Published on March 12th, 2014 | by Oliver Pelling
A life on the road: Chuck Ragan
Read time: a bit over 3 minutes
Chuck Ragan is a modern folk hero. Having fronted seminal punk band, Hot Water Music, for the best part of two decades, he’s primed to release his fourth solo record ‘pon the world this month.
Chuck lives in the stunning foothills of Lake Tahoe, Northern California and his been on the road since his first overseas tour with HWM back in 1997. Because he’s such a well-travelled guy, we thought we’d give him a call a couple of weeks before his North American Till Midnight tour to talk travel.
Chuck, what are your first memories of travelling?
“I was touring with my mother, who’s an entertainer and performer, from as early on as I can remember. My brother and I toured with her practically before we could walk. It’s been non-stop. Travelling’s where we came from, and where we are.”
What exactly did your mother do?
“She’s got a very interesting occupation – she’s a ventriloquist, a singer and a comedian. She travels in the field of evangelism, so she goes to a lot of churches, prisons, missions – and it’s all she’s ever done. She started when she was 14-years-old, she she’s still working right now. She’s on the road right now.”
How do you think that kind of exposure affected you?
“It wasn’t until I was growing older and I was kind of looking at my mum and started thinking, ‘Y’know what? I’m doing exactly what she’s doing, just in a different field.’ A lot of what I’ve learned about travel, work ethic and how to treat people around you, came from her.”
Do you recall the first time you went overseas?
“My first experience of going overseas with my friends, not with my parents, was in the late ‘90s with Hot Water Music. The show was in this tiny little east-German town, called Rosemount. It was a very cool and hospitable, but kind of a dive, youth centre. And it was unbelievable.”
What is it about travel, or the act of moving, that makes it such an inspiring undertaking?
“It’s the stimulation. It’s the foreign inspiration. It’s easy for all of us to get used to our surroundings and fall into repetitive schedules. Humans love the extremes – we love to be comfortable and have things at our fingertips, or we love to be constantly surprised. We like to be scared, shocked or stimulated.’
“When travelling, that stuff’s around you constantly. Travelling is simply sensory overload. There’s so much going on, there are so many possibilities. You never know what’s going to drive you, or inspire you, or make you angry – you never know. It’s that constant simulation jump-starts our brain and keeps it moving at the same time.”
Do you have any idea how many countries you’ve visited?
Compared to the world as we know it, I’ve only seen a fraction of it. In the touring circuit, there are only specific regions where most artists or bands frequent. That’s North America, Europe, Scandinavia, the UK, Australia, New Zealand and Asia and South America every once in a while. For me, normally, it’s usually Canada, America, Europe and Australia.

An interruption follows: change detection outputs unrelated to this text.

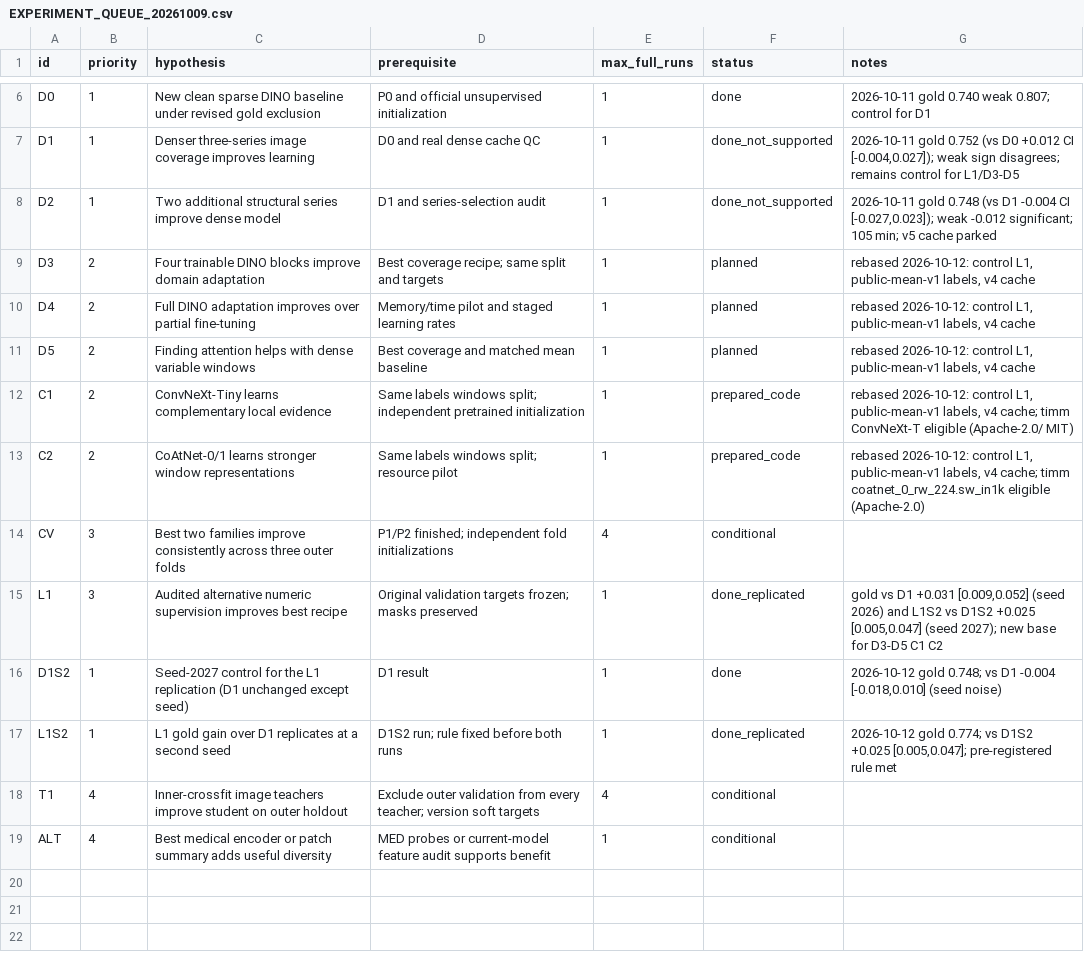
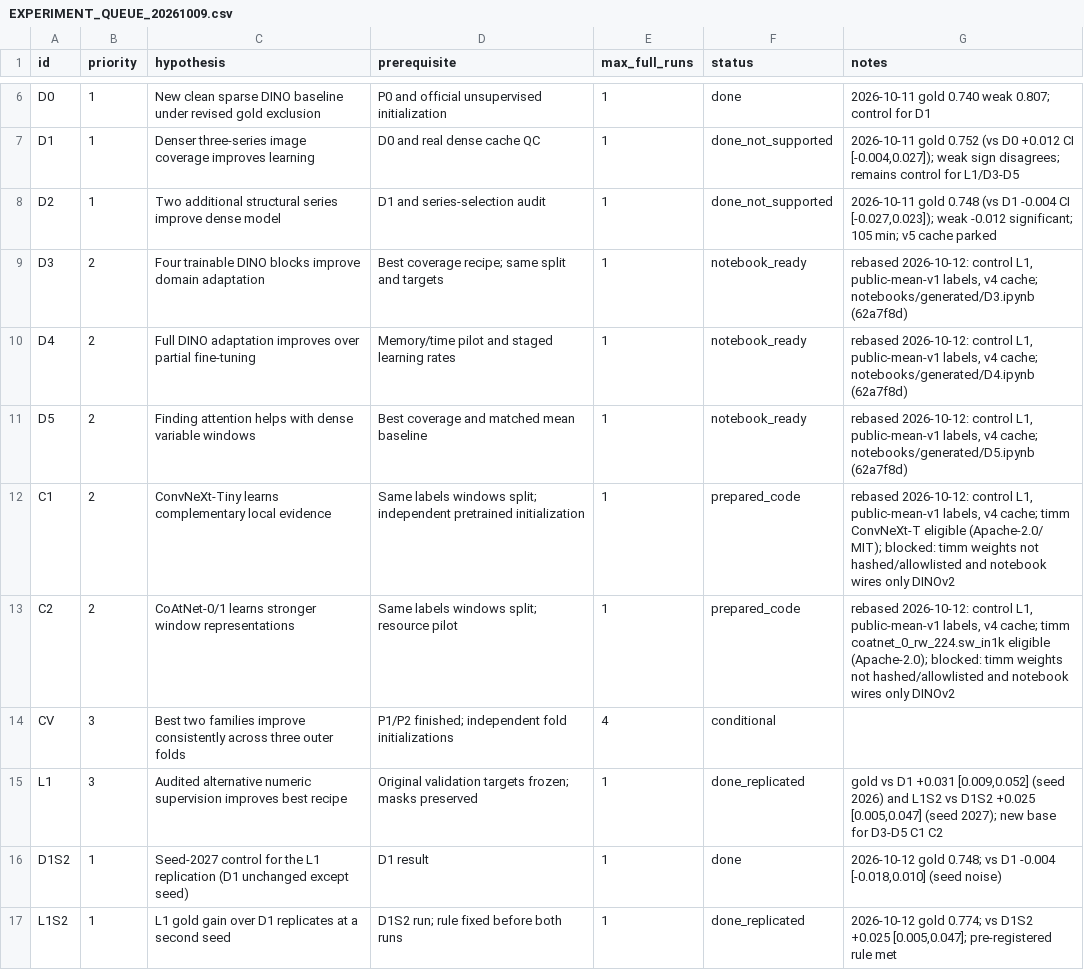
Before and after one commit to bulsahkecici/RSNA_Knee_Abnormality_Detection, a CSV file: docs/research/EXPERIMENT_QUEUE_20261009.csv, drawn as a sheet; only a part is shown, gaps mark what is left out; the shorter side is filled out with more unchanged rows.

```diff
--- a/docs/research/EXPERIMENT_QUEUE_20261009.csv
+++ b/docs/research/EXPERIMENT_QUEUE_20261009.csv
@@ -8,7 +8,7 @@ D1,1,Denser three-series image coverage improves learning,D0 and real dense cach
 D2,1,Two additional structural series improve dense model,D1 and series-selection audit,1,done_not_supported,"2026-10-11 gold 0.748 (vs D1 -0.004 CI [-0.027,0.023]); weak -0.012 significant; 105 min; v5 cache parked"
-D3,2,Four trainable DINO blocks improve domain adaptation,Best coverage recipe; same split and targets,1,planned,"rebased 2026-10-12: control L1, public-mean-v1 labels, v4 cache"
-D4,2,Full DINO adaptation improves over partial fine-tuning,Memory/time pilot and staged learning rates,1,planned,"rebased 2026-10-12: control L1, public-mean-v1 labels, v4 cache"
-D5,2,Finding attention helps with dense variable windows,Best coverage and matched mean baseline,1,planned,"rebased 2026-10-12: control L1, public-mean-v1 labels, v4 cache"
-C1,2,ConvNeXt-Tiny learns complementary local evidence,Same labels windows split; independent pretrained initialization,1,prepared_code,"rebased 2026-10-12: control L1, public-mean-v1 labels, v4 cache; timm ConvNeXt-T eligible (Apache-2.0/ MIT)"
-C2,2,CoAtNet-0/1 learns stronger window representations,Same labels windows split; resource pilot,1,prepared_code,"rebased 2026-10-12: control L1, public-mean-v1 labels, v4 cache; timm coatnet_0_rw_224.sw_in1k eligible (Apache-2.0)"
+D3,2,Four trainable DINO blocks improve domain adaptation,Best coverage recipe; same split and targets,1,notebook_ready,"rebased 2026-10-12: control L1, public-mean-v1 labels, v4 cache; notebooks/generated/D3.ipynb (62a7f8d)"
+D4,2,Full DINO adaptation improves over partial fine-tuning,Memory/time pilot and staged learning rates,1,notebook_ready,"rebased 2026-10-12: control L1, public-mean-v1 labels, v4 cache; notebooks/generated/D4.ipynb (62a7f8d)"
+D5,2,Finding attention helps with dense variable windows,Best coverage and matched mean baseline,1,notebook_ready,"rebased 2026-10-12: control L1, public-mean-v1 labels, v4 cache; notebooks/generated/D5.ipynb (62a7f8d)"
+C1,2,ConvNeXt-Tiny learns complementary local evidence,Same labels windows split; independent pretrained initialization,1,prepared_code,"rebased 2026-10-12: control L1, public-mean-v1 labels, v4 cache; timm ConvNeXt-T eligible (Apache-2.0/ MIT); blocked: timm weights not hashed/allowlisted and notebook wires only DINOv2"
+C2,2,CoAtNet-0/1 learns stronger window representations,Same labels windows split; resource pilot,1,prepared_code,"rebased 2026-10-12: control L1, public-mean-v1 labels, v4 cache; timm coatnet_0_rw_224.sw_in1k eligible (Apache-2.0); blocked: timm weights not hashed/allowlisted and notebook wires only DINOv2"
 CV,3,Best two families improve consistently across three outer folds,P1/P2 finished; independent fold initializations,4,conditional,
```
Also changed, not shown: 1 other file.
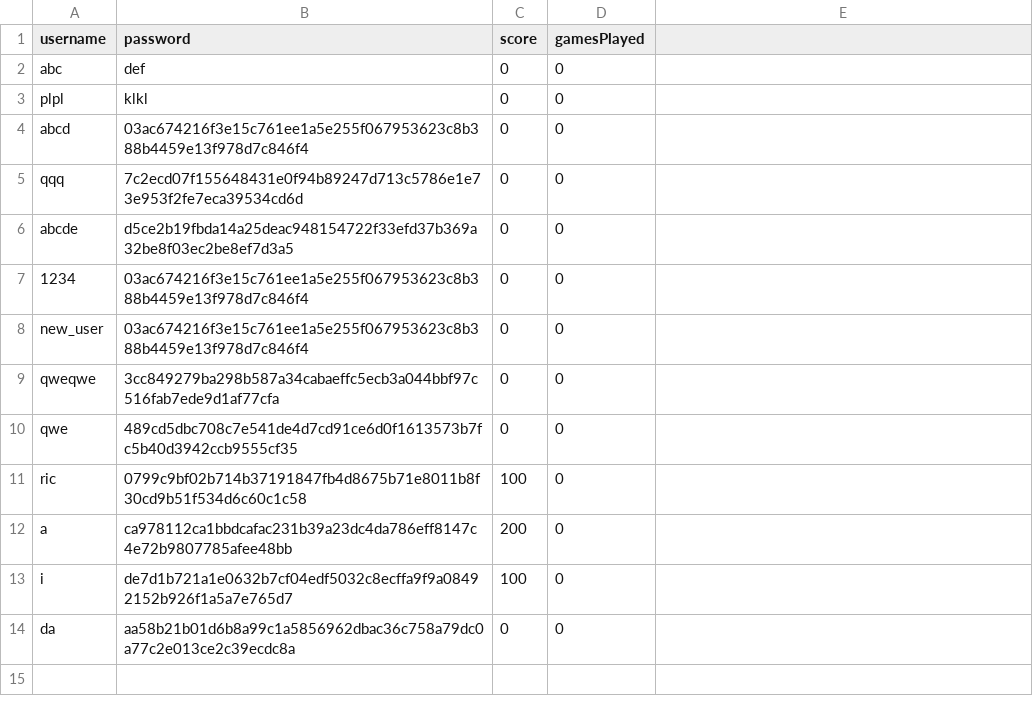
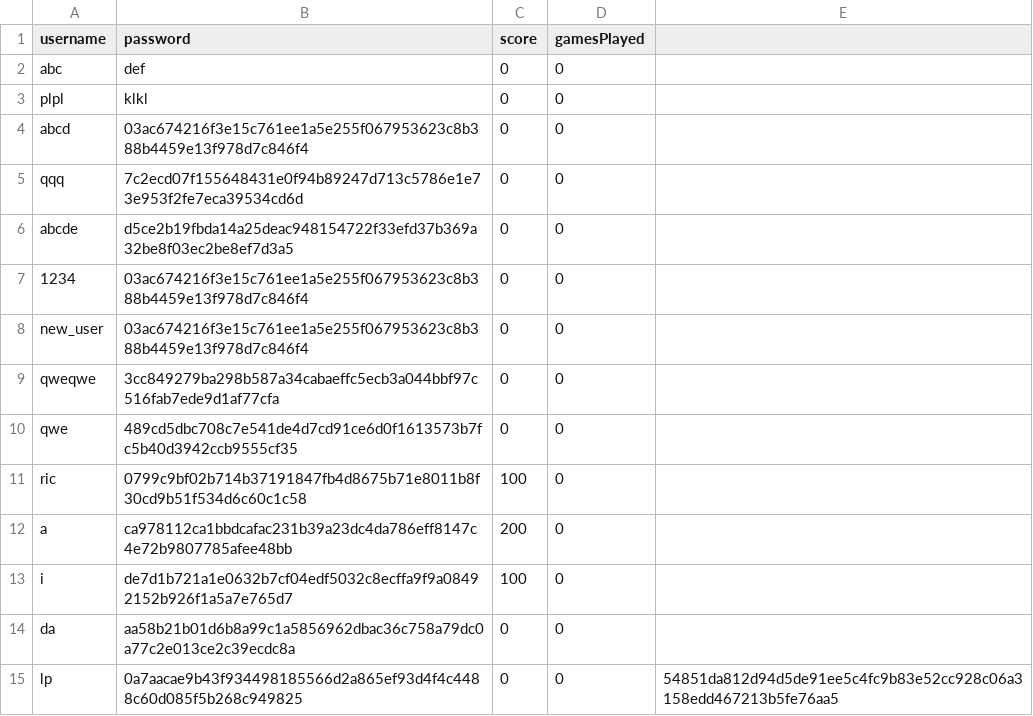
Before and after one commit to jogp10/Distributed-Parallel-Programming, a CSV file: assign2/users.csv, drawn as a sheet; the diff names each change by its address in the sheet, - before the commit and + after, or states it on an @@ line.

```diff
--- a/assign2/users.csv
+++ b/assign2/users.csv
+row 15: lp | 0a7aacae9b43f934498185566d2a865ef93d4f4c4488c60d085f5b268c949825 | 0 | 0 | 54851da812d94d5de91ee5c4fc9b83e52cc928c06a3158edd467213b5fe76aa5
```
Also changed, not shown: 1 other file.
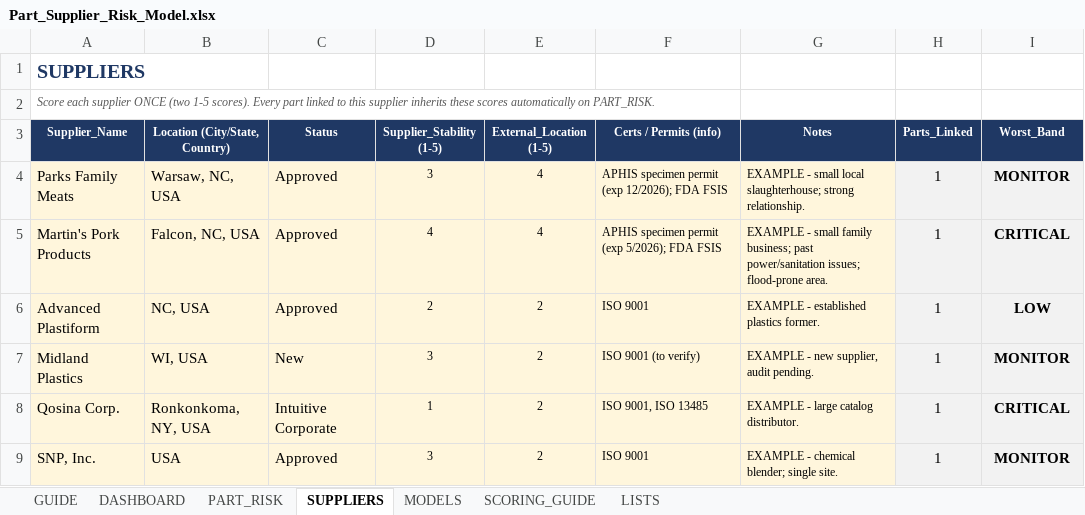
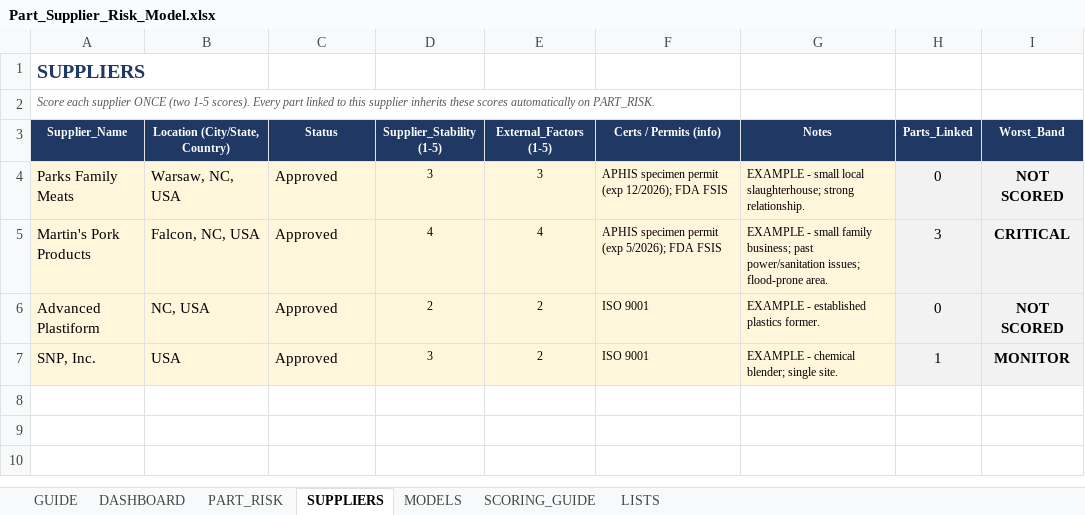
Before and after one commit to naviero1/Claude-Works, an Excel workbook: Part-Supplier Risk Model/Part_Supplier_Risk_Model.xlsx, sheet SUPPLIERS, drawn as a sheet; values as stored, in another font and other column widths than the file's, no borders; conditional formats not drawn; the diff names each change by its address in the sheet, - before the commit and + after, or states it on an @@ line.

```diff
--- a/Part-Supplier Risk Model/Part_Supplier_Risk_Model.xlsx (sheet SUPPLIERS)
+++ b/Part-Supplier Risk Model/Part_Supplier_Risk_Model.xlsx (sheet SUPPLIERS)
-E3: External_Location (1-5)
+E3: External_Factors (1-5)
-E4 (External_Factors (1-5)): 4
+E4 (External_Factors (1-5)): 3
-H4 (Parts_Linked): 1
+H4 (Parts_Linked): 0
-I4 (Worst_Band): MONITOR
+I4 (Worst_Band): NOT SCORED
-H5 (Parts_Linked): 1
+H5 (Parts_Linked): 3
-H6 (Parts_Linked): 1
+H6 (Parts_Linked): 0
-I6 (Worst_Band): LOW
+I6 (Worst_Band): NOT SCORED
-row 7: Midland Plastics | WI, USA | New | 3 | 2 | ISO 9001 (to verify) | EXAMPLE - new supplier, audit pending. | 1 | MONITOR
-row 8: Qosina Corp. | Ronkonkoma, NY, USA | Intuitive Corporate | 1 | 2 | ISO 9001, ISO 13485 | EXAMPLE - large catalog distributor. | 1 | CRITICAL
```
Also changed, not shown: sheet DASHBOARD, sheet PART_RISK, sheet MODELS, sheet SCORING_GUIDE, sheet LISTS, sheet GUIDE, formulas that keep their value, hidden cells, 1 other file.
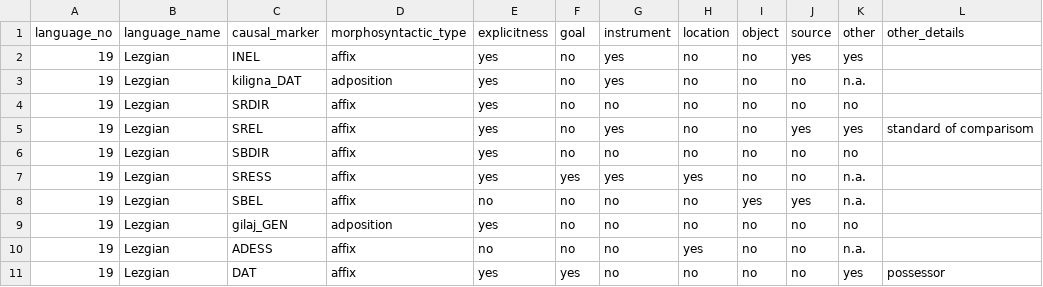
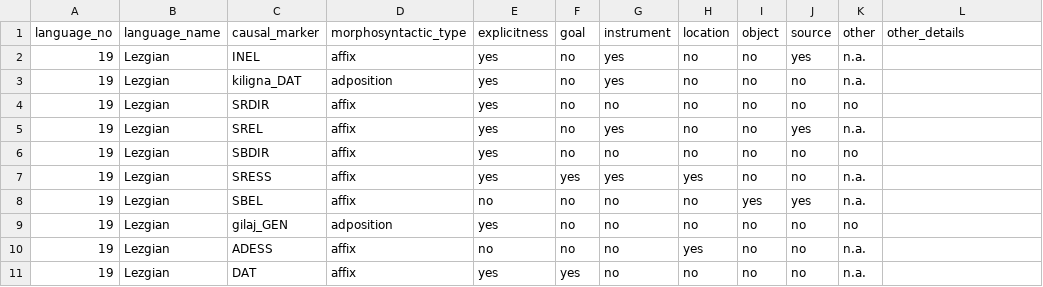
Before and after one commit to macleginn/nocacoda, a CSV file: data/Lezgian_markers.csv, drawn as a sheet.

Commit message:
Add files via upload

```diff
--- a/data/Lezgian_markers.csv
+++ b/data/Lezgian_markers.csv
@@ -1,6 +1,6 @@
 language_no	language_name	causal_marker	morphosyntactic_type	explicitness	goal	instrument	location	object	source	other	other_details
-19	Lezgian	INEL	affix	yes	no	yes	no	no	yes	yes	
+19	Lezgian	INEL	affix	yes	no	yes	no	no	yes	n.a.	
 19	Lezgian	kiligna_DAT	adposition	yes	no	yes	no	no	no	n.a.	
 19	Lezgian	SRDIR	affix	yes	no	no	no	no	no	no	
-19	Lezgian	SREL	affix	yes	no	yes	no	no	yes	yes	standard of comparisom
+19	Lezgian	SREL	affix	yes	no	yes	no	no	yes	n.a.	
 19	Lezgian	SBDIR	affix	yes	no	no	no	no	no	no	
@@ -10,2 +10,2 @@ language_no	language_name	causal_marker	morphosyntactic_type	explicitness	goal	i
 19	Lezgian	ADESS	affix	no	no	no	yes	no	no	n.a.	
-19	Lezgian	DAT	affix	yes	yes	no	no	no	no	yes	possessor
+19	Lezgian	DAT	affix	yes	yes	no	no	no	no	n.a.	
```
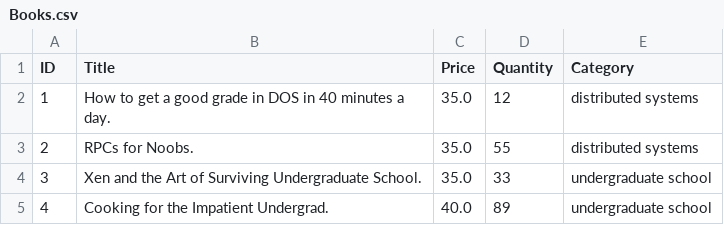
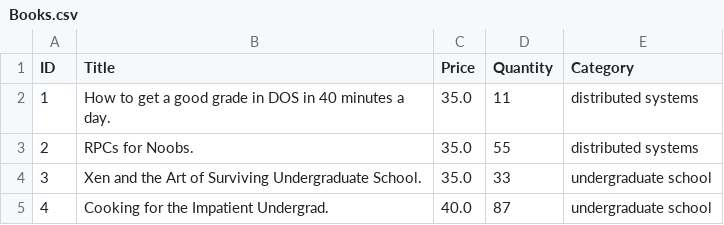
Before and after one commit to CE-Riham/Bazar-Project, a CSV file: catalog_service/data/Books.csv, drawn as a sheet.

Commit message:
fix: docker and services issues

```diff
--- a/catalog_service/data/Books.csv
+++ b/catalog_service/data/Books.csv
@@ -1,5 +1,5 @@
 ID, Title, Price, Quantity, Category
-1, How to get a good grade in DOS in 40 minutes a day., 35.0, 12, distributed systems
+1, How to get a good grade in DOS in 40 minutes a day., 35.0, 11, distributed systems
 2, RPCs for Noobs., 35.0, 55, distributed systems
 3, Xen and the Art of Surviving Undergraduate School., 35.0, 33, undergraduate school
-4, Cooking for the Impatient Undergrad., 40.0, 89, undergraduate school
+4, Cooking for the Impatient Undergrad., 40.0, 87, undergraduate school
```
Also changed, not shown: 16 other files.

When you’re not touring as a musician, how do you relax?
“Paradise, to me, may just drive other people mad. I don’t mind being in the rain or the ice, or the snow, as long as I have the right gear. I wake up most mornings at 4.30, feed the dogs, and we’re off doing something. To me, it’s hugely important to disconnect and to be honest, I don’t do it often enough.”
What prevents you from disconnecting?
“I’ve kinda fallen prey to this whole new age of Instagram and Twitter – where you’re more or less selling yourself in some weird way. I’ve gone back and I’ve battled with it many times.”
How do you think we can get away from that?
“I think it’s important to slow down and disconnect, and to not always have that phone in your pocket if you can stand it. I’ve caught myself out on the lake, out on my boat, where I’m looking at the most gorgeous sunset I’ve ever seen and I reach for my phone to take a photo of it. I catch myself and I’m like, ‘What are you doing man?!’. Not everything is meant to be broadcast around the world. It’s OK to keep things to yourself sometimes.”